GOAL OF THE EXERCISE => Find the lines in the records below that contain "컴포넌트", and report each of them.

THE INPUT =>
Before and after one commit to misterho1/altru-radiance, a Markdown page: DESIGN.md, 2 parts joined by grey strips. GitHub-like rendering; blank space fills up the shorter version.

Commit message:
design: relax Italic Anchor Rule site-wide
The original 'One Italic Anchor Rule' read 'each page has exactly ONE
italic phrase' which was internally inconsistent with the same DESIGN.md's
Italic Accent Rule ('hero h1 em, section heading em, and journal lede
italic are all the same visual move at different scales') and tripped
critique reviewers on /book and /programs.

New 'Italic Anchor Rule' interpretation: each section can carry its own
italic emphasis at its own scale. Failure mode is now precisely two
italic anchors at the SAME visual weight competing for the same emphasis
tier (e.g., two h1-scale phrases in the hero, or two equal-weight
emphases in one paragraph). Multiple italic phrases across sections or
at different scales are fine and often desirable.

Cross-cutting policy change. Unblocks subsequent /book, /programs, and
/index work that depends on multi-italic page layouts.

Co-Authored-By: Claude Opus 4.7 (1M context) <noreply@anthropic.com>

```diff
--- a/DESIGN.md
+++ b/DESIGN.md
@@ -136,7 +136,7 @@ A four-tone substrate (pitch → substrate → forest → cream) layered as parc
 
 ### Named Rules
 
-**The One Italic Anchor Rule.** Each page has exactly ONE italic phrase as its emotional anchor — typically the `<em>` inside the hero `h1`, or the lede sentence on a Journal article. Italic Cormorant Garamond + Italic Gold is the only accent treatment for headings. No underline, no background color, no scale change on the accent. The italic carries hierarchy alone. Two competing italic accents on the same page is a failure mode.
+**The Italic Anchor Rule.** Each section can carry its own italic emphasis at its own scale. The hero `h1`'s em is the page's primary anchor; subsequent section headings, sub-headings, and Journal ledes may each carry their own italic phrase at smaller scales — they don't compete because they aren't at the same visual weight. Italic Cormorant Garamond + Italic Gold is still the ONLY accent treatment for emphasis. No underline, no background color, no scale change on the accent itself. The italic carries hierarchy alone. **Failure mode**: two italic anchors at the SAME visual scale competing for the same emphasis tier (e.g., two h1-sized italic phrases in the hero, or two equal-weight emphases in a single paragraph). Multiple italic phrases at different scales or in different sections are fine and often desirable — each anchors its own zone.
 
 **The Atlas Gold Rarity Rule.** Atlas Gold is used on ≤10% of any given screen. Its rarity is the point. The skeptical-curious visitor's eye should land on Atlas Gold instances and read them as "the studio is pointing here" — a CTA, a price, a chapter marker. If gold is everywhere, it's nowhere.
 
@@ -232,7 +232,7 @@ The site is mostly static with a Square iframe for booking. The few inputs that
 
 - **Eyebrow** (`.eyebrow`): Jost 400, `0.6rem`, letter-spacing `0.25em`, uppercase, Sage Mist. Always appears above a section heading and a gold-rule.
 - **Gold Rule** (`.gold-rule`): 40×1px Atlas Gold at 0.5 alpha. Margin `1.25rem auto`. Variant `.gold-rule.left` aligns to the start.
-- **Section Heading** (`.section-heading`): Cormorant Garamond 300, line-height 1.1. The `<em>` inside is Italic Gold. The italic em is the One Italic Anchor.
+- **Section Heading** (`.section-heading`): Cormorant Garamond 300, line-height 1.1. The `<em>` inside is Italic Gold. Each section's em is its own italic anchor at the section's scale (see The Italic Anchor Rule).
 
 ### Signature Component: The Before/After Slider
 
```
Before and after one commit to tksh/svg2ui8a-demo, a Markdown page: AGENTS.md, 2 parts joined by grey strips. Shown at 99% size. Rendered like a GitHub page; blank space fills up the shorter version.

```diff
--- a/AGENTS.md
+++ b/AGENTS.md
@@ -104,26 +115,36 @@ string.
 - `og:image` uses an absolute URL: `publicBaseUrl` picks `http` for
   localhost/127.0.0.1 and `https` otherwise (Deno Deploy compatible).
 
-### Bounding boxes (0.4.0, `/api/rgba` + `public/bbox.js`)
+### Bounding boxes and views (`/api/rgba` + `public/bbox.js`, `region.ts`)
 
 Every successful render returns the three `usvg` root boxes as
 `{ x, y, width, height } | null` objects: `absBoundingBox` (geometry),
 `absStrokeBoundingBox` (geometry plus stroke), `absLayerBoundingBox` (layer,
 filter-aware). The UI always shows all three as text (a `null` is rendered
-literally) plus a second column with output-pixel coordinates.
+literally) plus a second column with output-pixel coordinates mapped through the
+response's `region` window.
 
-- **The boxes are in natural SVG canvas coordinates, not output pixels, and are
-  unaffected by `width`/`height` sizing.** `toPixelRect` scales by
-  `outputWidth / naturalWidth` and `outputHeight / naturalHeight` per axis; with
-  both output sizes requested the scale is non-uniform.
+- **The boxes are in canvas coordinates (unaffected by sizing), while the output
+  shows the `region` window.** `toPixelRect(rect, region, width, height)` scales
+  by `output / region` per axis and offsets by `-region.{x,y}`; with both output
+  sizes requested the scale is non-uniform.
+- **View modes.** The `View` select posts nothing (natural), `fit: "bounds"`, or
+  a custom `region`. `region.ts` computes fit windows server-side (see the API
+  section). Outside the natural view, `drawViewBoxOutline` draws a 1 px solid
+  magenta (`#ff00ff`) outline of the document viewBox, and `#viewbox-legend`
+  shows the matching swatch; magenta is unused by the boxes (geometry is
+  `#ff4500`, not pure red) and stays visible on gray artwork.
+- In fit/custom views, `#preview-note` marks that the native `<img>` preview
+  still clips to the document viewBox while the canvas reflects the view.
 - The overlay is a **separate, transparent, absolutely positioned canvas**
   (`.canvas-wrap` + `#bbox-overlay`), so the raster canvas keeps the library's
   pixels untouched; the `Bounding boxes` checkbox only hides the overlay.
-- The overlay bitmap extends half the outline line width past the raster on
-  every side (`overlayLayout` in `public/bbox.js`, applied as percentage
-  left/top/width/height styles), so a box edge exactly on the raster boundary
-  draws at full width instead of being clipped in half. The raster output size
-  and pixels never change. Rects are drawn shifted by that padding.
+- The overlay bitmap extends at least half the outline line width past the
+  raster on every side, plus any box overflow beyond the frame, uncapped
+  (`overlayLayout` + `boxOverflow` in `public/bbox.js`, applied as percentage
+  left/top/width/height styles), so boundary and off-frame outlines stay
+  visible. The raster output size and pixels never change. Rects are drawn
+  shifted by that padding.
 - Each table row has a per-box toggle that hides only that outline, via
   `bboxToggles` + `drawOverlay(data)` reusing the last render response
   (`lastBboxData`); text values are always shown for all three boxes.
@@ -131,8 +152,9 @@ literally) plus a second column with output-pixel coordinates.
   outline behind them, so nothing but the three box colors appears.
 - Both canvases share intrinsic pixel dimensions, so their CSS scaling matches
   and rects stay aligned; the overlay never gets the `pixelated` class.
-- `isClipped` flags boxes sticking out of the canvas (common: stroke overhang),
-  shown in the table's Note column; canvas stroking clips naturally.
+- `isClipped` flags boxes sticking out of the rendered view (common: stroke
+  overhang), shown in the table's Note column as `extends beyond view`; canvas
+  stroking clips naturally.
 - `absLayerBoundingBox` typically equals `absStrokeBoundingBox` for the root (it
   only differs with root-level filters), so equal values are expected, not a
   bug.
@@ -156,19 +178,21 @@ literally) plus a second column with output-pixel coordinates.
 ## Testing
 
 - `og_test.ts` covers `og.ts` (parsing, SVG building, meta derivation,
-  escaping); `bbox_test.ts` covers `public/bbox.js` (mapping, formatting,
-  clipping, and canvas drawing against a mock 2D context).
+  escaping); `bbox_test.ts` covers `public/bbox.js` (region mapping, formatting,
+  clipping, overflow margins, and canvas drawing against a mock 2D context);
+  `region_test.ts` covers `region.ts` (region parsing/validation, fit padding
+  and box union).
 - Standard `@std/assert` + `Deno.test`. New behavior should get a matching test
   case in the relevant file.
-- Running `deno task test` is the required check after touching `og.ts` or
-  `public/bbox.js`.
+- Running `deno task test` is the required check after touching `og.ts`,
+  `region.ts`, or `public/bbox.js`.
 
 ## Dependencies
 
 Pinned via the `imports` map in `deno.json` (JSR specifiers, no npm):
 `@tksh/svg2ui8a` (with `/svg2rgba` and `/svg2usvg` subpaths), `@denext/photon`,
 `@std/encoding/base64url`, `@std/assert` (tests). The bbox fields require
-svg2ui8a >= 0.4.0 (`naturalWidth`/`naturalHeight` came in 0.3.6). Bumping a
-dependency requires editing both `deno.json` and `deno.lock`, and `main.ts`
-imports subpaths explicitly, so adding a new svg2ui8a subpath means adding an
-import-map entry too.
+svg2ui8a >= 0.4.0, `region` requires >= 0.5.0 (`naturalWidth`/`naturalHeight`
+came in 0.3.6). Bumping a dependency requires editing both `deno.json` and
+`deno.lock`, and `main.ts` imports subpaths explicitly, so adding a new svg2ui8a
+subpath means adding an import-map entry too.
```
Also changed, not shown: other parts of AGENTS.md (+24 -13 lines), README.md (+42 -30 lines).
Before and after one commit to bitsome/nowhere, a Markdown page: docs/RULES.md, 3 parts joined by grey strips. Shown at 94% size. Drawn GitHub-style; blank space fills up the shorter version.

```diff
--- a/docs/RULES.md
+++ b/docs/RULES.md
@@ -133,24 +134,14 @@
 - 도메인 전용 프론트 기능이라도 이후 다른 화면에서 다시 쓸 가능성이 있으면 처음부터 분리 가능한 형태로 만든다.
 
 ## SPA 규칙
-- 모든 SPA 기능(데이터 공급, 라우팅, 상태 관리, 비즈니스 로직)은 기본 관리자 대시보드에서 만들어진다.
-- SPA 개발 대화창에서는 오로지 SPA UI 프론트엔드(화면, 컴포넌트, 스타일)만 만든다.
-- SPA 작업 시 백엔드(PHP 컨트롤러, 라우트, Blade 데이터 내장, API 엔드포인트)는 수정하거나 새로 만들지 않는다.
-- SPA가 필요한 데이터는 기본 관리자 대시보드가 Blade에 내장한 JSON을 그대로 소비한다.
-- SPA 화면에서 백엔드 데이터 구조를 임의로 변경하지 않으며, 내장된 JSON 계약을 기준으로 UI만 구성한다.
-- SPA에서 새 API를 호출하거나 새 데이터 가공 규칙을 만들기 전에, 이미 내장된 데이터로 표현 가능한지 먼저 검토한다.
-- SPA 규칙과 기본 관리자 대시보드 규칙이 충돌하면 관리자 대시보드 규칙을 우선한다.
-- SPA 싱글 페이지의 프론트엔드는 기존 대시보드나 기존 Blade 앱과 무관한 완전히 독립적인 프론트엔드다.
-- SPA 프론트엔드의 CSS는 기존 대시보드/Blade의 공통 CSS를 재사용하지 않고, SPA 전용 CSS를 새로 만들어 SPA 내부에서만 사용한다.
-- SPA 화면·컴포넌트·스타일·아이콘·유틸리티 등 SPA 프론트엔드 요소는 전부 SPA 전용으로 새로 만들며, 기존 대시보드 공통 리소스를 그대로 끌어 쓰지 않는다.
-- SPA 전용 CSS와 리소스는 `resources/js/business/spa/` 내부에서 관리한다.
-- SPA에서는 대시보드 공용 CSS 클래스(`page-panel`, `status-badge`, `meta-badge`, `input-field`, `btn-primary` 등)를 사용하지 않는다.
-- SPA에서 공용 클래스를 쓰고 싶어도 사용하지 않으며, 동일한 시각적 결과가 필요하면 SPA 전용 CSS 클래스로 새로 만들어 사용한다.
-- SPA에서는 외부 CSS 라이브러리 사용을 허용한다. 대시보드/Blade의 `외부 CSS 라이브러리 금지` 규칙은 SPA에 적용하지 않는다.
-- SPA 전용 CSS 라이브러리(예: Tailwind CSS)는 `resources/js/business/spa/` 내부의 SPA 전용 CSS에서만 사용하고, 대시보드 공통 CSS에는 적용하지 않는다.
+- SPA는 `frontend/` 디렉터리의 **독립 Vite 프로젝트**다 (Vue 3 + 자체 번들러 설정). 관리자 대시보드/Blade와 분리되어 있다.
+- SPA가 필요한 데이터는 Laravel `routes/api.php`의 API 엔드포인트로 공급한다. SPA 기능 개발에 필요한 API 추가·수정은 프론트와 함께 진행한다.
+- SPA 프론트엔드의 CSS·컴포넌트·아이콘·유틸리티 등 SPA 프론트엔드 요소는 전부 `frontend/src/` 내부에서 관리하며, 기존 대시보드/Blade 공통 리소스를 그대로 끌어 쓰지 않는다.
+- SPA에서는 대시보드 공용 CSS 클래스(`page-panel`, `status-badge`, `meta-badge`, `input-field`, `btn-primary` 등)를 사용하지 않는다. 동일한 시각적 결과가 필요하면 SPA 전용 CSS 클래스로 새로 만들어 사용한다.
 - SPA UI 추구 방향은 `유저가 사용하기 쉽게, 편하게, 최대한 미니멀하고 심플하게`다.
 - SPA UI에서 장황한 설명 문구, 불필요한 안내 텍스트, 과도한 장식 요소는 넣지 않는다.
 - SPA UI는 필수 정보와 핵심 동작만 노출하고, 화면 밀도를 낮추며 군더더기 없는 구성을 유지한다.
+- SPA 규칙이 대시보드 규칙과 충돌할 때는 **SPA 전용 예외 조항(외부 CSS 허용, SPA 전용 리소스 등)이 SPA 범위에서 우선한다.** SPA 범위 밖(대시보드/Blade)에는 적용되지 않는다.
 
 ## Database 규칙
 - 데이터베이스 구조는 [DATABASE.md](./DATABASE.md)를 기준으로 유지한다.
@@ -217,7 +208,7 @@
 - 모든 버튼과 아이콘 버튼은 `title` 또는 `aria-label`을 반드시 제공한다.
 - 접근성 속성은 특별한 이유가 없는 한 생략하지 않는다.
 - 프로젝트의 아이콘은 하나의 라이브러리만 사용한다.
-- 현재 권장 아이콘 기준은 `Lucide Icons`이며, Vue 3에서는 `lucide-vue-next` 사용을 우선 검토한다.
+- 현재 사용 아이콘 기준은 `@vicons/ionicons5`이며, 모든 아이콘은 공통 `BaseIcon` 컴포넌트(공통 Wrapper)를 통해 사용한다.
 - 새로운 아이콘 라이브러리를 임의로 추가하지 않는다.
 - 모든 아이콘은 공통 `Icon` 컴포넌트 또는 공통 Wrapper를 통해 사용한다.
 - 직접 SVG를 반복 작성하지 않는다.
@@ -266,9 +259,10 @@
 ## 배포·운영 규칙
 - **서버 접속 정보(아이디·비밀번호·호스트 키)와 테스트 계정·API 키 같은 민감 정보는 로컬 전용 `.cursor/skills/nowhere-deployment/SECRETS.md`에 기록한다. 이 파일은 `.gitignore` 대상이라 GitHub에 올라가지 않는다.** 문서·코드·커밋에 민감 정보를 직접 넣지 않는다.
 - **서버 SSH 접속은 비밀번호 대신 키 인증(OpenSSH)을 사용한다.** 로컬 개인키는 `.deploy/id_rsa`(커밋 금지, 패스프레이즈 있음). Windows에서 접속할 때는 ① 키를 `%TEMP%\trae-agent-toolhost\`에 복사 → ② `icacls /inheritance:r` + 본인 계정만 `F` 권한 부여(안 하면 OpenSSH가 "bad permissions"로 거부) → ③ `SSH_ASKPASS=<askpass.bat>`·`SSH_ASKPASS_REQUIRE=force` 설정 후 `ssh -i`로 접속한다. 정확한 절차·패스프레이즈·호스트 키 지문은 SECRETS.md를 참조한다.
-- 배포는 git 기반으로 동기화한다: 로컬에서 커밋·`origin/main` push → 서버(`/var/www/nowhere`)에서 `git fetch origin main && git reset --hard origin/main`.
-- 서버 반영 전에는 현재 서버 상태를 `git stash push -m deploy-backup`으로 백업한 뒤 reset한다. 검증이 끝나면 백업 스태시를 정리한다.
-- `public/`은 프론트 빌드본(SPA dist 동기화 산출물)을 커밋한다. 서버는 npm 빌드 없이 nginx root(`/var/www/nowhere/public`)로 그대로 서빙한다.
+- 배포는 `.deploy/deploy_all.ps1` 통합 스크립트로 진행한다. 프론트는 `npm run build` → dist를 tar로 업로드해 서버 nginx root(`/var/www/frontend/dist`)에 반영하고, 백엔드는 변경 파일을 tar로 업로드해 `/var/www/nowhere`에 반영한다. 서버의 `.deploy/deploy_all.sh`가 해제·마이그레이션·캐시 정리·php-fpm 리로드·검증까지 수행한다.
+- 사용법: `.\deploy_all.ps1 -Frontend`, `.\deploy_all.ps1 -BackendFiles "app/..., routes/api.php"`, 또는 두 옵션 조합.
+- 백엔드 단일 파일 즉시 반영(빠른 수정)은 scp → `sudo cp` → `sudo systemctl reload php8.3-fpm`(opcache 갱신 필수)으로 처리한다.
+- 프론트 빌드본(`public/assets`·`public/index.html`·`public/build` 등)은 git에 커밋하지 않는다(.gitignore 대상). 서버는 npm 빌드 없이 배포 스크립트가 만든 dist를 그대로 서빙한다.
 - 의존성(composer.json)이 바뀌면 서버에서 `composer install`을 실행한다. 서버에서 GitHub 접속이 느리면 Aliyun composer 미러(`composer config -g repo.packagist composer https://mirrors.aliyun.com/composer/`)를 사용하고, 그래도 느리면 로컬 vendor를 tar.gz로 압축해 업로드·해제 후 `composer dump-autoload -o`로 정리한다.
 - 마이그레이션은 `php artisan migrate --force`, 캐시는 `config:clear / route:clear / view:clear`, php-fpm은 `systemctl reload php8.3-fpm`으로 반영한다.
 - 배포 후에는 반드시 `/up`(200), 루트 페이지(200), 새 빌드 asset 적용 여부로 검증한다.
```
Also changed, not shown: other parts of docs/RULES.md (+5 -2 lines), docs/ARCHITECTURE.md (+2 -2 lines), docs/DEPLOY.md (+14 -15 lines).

WRITTEN ANSWER =>
-- SPA 개발 대화창에서는 오로지 SPA UI 프론트엔드(화면, 컴포넌트, 스타일)만 만든다.
-- SPA 화면·컴포넌트·스타일·아이콘·유틸리티 등 SPA 프론트엔드 요소는 전부 SPA 전용으로 새로 만들며, 기존 대시보드 공통 리소스를 그대로 끌어 쓰지 않는다.
+- SPA 프론트엔드의 CSS·컴포넌트·아이콘·유틸리티 등 SPA 프론트엔드 요소는 전부 `frontend/src/` 내부에서 관리하며, 기존 대시보드/Blade 공통 리소스를 그대로 끌어 쓰지 않는다.
+- 현재 사용 아이콘 기준은 `@vicons/ionicons5`이며, 모든 아이콘은 공통 `BaseIcon` 컴포넌트(공통 Wrapper)를 통해 사용한다.
 - 모든 아이콘은 공통 `Icon` 컴포넌트 또는 공통 Wrapper를 통해 사용한다.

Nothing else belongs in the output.